Filter the entries below down to the lines that hold "OPUSDT".

Version difference data:
-----
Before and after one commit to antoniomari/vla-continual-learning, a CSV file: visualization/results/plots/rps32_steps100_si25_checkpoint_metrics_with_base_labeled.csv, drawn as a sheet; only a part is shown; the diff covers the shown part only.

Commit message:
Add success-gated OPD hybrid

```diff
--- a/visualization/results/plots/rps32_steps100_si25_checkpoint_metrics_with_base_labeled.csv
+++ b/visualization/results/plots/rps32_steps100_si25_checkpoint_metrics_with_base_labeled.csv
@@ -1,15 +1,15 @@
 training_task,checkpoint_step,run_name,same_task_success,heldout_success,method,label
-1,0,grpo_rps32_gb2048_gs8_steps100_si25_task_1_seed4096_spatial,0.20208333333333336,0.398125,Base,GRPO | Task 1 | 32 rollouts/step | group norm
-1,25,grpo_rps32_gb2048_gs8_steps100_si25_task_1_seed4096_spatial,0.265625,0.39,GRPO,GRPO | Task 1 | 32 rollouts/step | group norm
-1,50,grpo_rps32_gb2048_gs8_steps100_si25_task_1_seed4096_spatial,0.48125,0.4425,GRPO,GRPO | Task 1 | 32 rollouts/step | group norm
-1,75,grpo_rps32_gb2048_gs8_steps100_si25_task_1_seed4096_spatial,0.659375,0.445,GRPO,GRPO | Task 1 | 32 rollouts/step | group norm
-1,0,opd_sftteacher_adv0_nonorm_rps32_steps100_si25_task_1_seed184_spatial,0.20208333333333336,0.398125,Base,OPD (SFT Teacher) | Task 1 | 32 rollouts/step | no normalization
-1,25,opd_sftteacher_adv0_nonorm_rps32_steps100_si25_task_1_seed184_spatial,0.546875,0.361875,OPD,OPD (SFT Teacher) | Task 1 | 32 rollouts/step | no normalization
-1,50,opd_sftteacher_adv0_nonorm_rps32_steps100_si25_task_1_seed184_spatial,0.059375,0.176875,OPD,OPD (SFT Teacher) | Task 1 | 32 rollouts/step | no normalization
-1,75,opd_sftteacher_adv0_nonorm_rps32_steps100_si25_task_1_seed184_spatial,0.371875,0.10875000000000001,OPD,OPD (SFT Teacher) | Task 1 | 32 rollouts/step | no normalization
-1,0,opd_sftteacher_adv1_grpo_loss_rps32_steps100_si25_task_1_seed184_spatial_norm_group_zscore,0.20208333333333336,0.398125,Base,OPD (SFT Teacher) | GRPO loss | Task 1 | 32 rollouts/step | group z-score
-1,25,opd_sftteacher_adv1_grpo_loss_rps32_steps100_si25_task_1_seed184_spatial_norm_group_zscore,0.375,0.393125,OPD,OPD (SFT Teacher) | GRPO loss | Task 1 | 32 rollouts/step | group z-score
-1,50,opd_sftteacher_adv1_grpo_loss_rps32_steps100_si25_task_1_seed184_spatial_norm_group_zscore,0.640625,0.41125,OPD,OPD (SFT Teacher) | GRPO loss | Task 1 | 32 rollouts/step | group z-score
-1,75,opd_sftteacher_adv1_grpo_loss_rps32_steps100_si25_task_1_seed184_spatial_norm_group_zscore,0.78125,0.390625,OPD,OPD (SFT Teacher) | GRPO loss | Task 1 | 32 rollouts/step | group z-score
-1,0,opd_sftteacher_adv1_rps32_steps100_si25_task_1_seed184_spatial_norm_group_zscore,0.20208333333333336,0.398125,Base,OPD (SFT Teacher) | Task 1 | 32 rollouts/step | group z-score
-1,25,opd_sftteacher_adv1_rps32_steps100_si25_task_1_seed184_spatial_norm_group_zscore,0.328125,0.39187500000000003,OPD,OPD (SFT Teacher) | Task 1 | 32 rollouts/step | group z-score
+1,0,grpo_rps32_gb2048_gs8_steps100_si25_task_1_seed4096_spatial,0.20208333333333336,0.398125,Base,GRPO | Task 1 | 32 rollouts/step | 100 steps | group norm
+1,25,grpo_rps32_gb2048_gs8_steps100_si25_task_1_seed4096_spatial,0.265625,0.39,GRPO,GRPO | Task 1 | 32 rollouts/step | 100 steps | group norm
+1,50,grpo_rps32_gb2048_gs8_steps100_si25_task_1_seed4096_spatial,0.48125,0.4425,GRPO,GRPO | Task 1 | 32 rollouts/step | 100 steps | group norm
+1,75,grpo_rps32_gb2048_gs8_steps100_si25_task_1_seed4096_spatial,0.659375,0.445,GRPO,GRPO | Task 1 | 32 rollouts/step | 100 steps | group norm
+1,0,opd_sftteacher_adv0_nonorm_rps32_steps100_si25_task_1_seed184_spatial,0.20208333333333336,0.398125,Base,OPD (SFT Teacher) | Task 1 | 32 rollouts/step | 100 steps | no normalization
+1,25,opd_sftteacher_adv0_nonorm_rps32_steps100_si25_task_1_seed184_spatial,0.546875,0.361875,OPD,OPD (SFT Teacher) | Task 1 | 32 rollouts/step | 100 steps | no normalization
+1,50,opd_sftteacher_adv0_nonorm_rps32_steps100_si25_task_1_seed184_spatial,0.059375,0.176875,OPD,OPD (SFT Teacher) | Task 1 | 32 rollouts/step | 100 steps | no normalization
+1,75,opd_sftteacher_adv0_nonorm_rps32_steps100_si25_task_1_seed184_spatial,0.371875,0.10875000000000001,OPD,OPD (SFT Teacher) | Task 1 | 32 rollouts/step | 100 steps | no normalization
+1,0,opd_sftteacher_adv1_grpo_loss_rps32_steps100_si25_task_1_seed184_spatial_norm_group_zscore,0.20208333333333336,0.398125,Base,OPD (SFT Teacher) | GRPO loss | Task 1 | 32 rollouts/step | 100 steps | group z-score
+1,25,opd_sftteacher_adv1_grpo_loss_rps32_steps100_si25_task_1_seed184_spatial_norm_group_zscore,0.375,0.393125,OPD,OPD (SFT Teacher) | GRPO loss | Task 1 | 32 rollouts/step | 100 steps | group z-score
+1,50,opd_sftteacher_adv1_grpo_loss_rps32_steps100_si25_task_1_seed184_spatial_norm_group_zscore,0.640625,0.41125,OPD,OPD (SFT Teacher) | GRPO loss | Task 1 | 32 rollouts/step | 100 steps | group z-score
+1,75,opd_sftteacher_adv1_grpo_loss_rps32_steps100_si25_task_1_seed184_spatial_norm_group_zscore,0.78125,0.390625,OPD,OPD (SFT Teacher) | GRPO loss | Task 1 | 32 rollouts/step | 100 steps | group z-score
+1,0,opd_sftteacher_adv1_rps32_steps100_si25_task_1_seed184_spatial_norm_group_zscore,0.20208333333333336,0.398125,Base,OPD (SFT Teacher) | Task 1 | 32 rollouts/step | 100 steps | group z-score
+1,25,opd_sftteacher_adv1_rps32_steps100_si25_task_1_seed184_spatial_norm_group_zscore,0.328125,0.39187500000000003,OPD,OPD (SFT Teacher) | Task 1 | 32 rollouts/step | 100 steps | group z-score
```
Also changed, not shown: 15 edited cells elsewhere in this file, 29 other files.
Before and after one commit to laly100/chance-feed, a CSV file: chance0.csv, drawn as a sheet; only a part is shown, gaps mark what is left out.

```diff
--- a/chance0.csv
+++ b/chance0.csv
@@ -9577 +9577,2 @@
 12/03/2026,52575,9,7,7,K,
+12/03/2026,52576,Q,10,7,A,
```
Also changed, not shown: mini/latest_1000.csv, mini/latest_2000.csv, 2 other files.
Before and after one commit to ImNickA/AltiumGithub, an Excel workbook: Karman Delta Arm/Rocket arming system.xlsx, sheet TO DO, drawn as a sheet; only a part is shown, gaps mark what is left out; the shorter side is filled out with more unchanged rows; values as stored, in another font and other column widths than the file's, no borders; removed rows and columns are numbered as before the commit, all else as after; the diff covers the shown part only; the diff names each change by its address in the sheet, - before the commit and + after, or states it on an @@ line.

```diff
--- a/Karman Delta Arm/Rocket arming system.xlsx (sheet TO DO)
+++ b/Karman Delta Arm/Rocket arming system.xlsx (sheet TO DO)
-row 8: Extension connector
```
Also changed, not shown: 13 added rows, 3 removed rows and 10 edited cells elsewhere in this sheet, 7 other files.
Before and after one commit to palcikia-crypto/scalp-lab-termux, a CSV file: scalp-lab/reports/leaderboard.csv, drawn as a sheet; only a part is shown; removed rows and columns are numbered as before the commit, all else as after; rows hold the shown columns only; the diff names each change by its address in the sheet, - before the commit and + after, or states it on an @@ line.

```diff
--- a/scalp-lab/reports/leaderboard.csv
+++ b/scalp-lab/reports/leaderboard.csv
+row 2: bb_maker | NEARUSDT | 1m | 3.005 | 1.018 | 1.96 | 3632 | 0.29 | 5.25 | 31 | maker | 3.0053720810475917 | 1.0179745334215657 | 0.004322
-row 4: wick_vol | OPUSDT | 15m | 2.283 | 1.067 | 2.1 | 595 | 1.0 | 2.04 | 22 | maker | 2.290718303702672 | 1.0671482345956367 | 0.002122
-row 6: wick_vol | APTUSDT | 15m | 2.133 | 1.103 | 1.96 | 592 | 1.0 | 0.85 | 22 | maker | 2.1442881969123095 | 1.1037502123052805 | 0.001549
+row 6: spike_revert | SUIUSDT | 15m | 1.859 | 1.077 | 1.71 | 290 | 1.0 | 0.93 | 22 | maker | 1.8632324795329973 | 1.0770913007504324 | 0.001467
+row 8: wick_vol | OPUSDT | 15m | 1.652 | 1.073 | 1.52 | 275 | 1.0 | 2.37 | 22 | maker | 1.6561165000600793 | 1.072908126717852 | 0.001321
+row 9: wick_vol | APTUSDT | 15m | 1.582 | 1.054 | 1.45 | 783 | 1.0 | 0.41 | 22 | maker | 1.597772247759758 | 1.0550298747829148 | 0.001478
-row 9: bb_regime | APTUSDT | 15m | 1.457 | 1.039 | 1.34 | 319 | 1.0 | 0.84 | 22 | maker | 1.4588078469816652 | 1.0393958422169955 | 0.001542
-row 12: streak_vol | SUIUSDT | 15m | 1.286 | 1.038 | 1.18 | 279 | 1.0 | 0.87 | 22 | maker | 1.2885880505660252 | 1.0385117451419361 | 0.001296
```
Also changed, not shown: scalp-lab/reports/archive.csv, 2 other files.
-----
* Response to the task *
-row 4: wick_vol | OPUSDT | 15m | 2.283 | 1.067 | 2.1 | 595 | 1.0 | 2.04 | 22 | maker | 2.290718303702672 | 1.0671482345956367 | 0.002122
+row 8: wick_vol | OPUSDT | 15m | 1.652 | 1.073 | 1.52 | 275 | 1.0 | 2.37 | 22 | maker | 1.6561165000600793 | 1.072908126717852 | 0.001321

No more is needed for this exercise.